Beware Of High-Interest Rates
The cost of borrowing money can be cheap, but the interest rate on an investment property is usually higher than a traditional mortgage interest rate. If you do decide to finance your purchase, you need to have a low mortgage payment that won’t eat into your profits too much each month.
Calculate Your Margins
Some firms will buy distressed properties and aim for returns of 5% to 7%, because they need to pay for expenses like staff. As an individual investor, you can set a goal of a 10% return. Estimate your maintenance costs at about 1% of the property value every year. Other costs to factor in include homeowners’ insurance, homeowner’s association fees, property taxes, pest control, landscaping, and maintenance and repair expenses.
Invest In Landlord Insurance
Protect your new investment. As well as homeowners insurance, you should have landlord insurance. This kind of insurance will cover you for things like property damage, lost rental income, and liability protection.
Factor In Unexpected Costs
It’s not only maintenance and upkeep costs that will eat into your rental income. There’s always a potential that emergencies could come up, such as burst pipes destroying the kitchen, or the boiler breaking down on the coldest day of the year. Set aside about 20 – 30% of your rental income for these kinds of emergencies so you have money available to pay for timely repairs.
Avoid A Fixer-Upper
It can be tempting to look for the house that you can at a bargain and flip it into a rental property. However, if this is your first investment, this is a bad idea. Unless you already have a great contractor, who does affordable, quality work, or you can do large-scale home improvements yourself, you will likely spend too much on renovations.
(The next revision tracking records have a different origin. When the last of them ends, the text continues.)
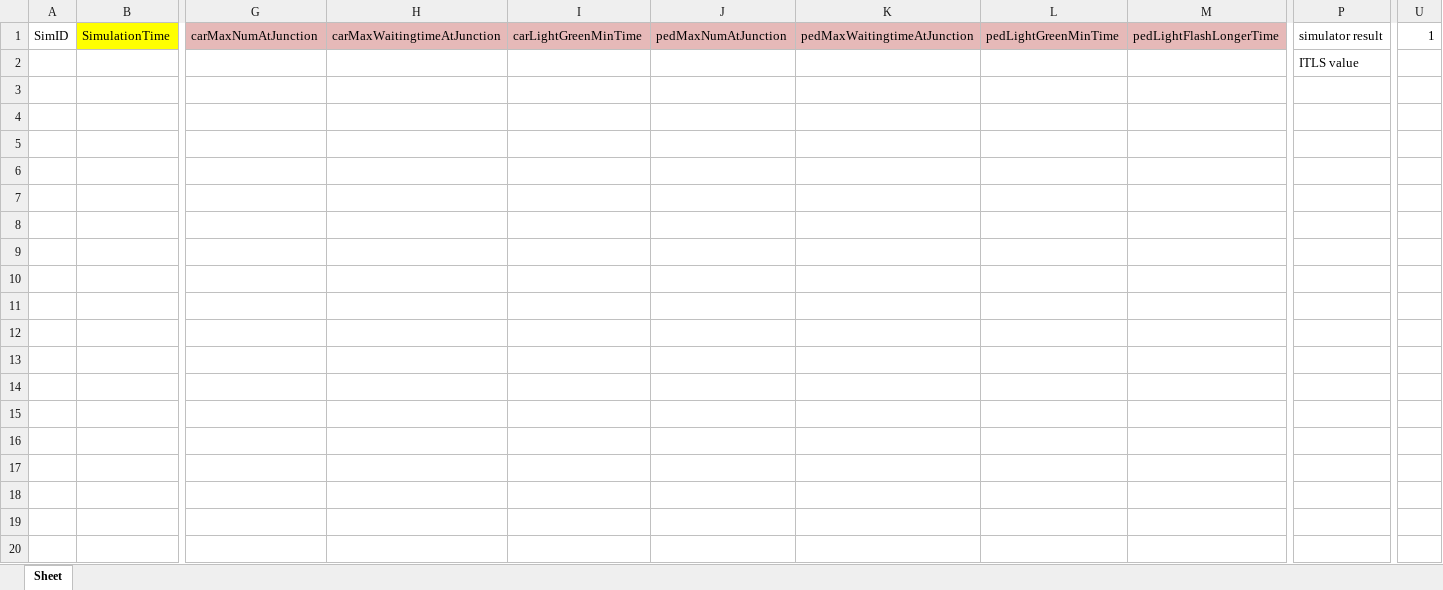
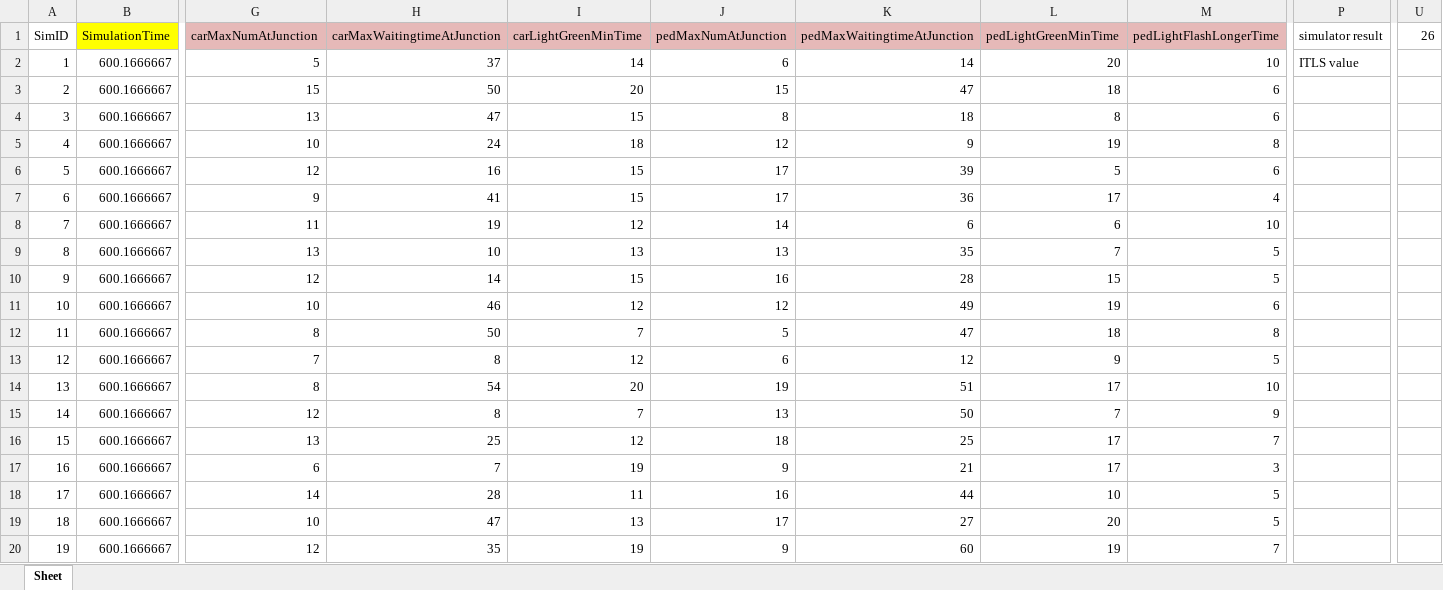
Before and after one commit to GuiterMan/fypForDemo, an Excel workbook: result.xlsx, sheet Sheet, drawn as a sheet; only a part is shown, gaps mark what is left out; values as stored, in another font and other column widths than the file's, no borders; removed rows and columns are numbered as before the commit, all else as after; rows hold the shown columns only; the diff covers the shown part only; the diff names each change by its address in the sheet, - before the commit and + after, or states it on an @@ line.

Commit message:
new update -Can run simulator multiple times -Can generate random threshold dataset
last update
-fix bug

last update
-Add storing result to excel file

last update
-ITLS system include flashing green adjustment
-Add changable value grandMotherGenRate
-updated UI

last update

-Enhance ITLS system
-Grouped changeable value( Threshold, totalcarpednum, simperiod)
-Add normal Traffic Light System mode switching
-fix Car Collision bug (max speed 5x)
-updated UI

```diff
--- a/result.xlsx (sheet Sheet)
+++ b/result.xlsx (sheet Sheet)
-U1: 1
+U1: 26
-row 2:  |  |  |  |  |  |  |  |  | ITLS value
+row 2: 1 | 600.1666667 | 5 | 37 | 14 | 6 | 14 | 20 | 10 | ITLS value
+row 3: 2 | 600.1666667 | 15 | 50 | 20 | 15 | 47 | 18 | 6
+row 4: 3 | 600.1666667 | 13 | 47 | 15 | 8 | 18 | 8 | 6
+row 5: 4 | 600.1666667 | 10 | 24 | 18 | 12 | 9 | 19 | 8
+row 6: 5 | 600.1666667 | 12 | 16 | 15 | 17 | 39 | 5 | 6
+row 7: 6 | 600.1666667 | 9 | 41 | 15 | 17 | 36 | 17 | 4
+row 8: 7 | 600.1666667 | 11 | 19 | 12 | 14 | 6 | 6 | 10
+row 9: 8 | 600.1666667 | 13 | 10 | 13 | 13 | 35 | 7 | 5
+row 10: 9 | 600.1666667 | 12 | 14 | 15 | 16 | 28 | 15 | 5
+row 11: 10 | 600.1666667 | 10 | 46 | 12 | 12 | 49 | 19 | 6
+row 12: 11 | 600.1666667 | 8 | 50 | 7 | 5 | 47 | 18 | 8
+row 13: 12 | 600.1666667 | 7 | 8 | 12 | 6 | 12 | 9 | 5
+row 14: 13 | 600.1666667 | 8 | 54 | 20 | 19 | 51 | 17 | 10
+row 15: 14 | 600.1666667 | 12 | 8 | 7 | 13 | 50 | 7 | 9
+row 16: 15 | 600.1666667 | 13 | 25 | 12 | 18 | 25 | 17 | 7
+row 17: 16 | 600.1666667 | 6 | 7 | 19 | 9 | 21 | 17 | 3
+row 18: 17 | 600.1666667 | 14 | 28 | 11 | 16 | 44 | 10 | 5
+row 19: 18 | 600.1666667 | 10 | 47 | 13 | 17 | 27 | 20 | 5
+row 20: 19 | 600.1666667 | 12 | 35 | 19 | 9 | 60 | 19 | 7
```
Also changed, not shown: 6 added rows elsewhere in this sheet, 1 other file.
Instead, look for a property that is priced below the market and only needs some minor improvements.
Calculate Operating Expenses
Operating expenses on your new property will likely be between 35 and 80% of your gross operating income. If you charge $1500 for rent and your expenses are $600, you have operating expenses of 40%. For an easier calculation, use the 50% rule. If you charge $2000 for rent, expect to pay $1000 of expenses.
Determine Your Return
For every dollar that you invest, think about what your return is on that dollar. Stocks can offer a 7.5% cash-on-cash return, and bonds can payout 4.5%. A 6% return in your first year as a landlord is good, especially as that number should go up after time.
Buy A Low-Cost Home
The more expensive the home you buy, the more your ongoing expenses will be. Some experts suggest starting out with a $150,000 home in a neighborhood that is on the rise. Others advise never buying the nicest or the worst house on the block either.
Know Your Legal Obligations
Rental owners should be familiar with the landlord-tenant laws in their state and the local area. You need to understand your tenant’s rights, and your own obligations on security deposits, lease requirements, eviction rules, and fair housing to avoid legal trouble later on.
Be realistic about your expectations for investing. Rental properties aren’t going to generate a huge monthly profit for you immediately, and choosing the wrong property could be a big mistake. For your first rental property, think about working with a more experienced partner, or renting your own home for a while to test out how good a landlord you would be.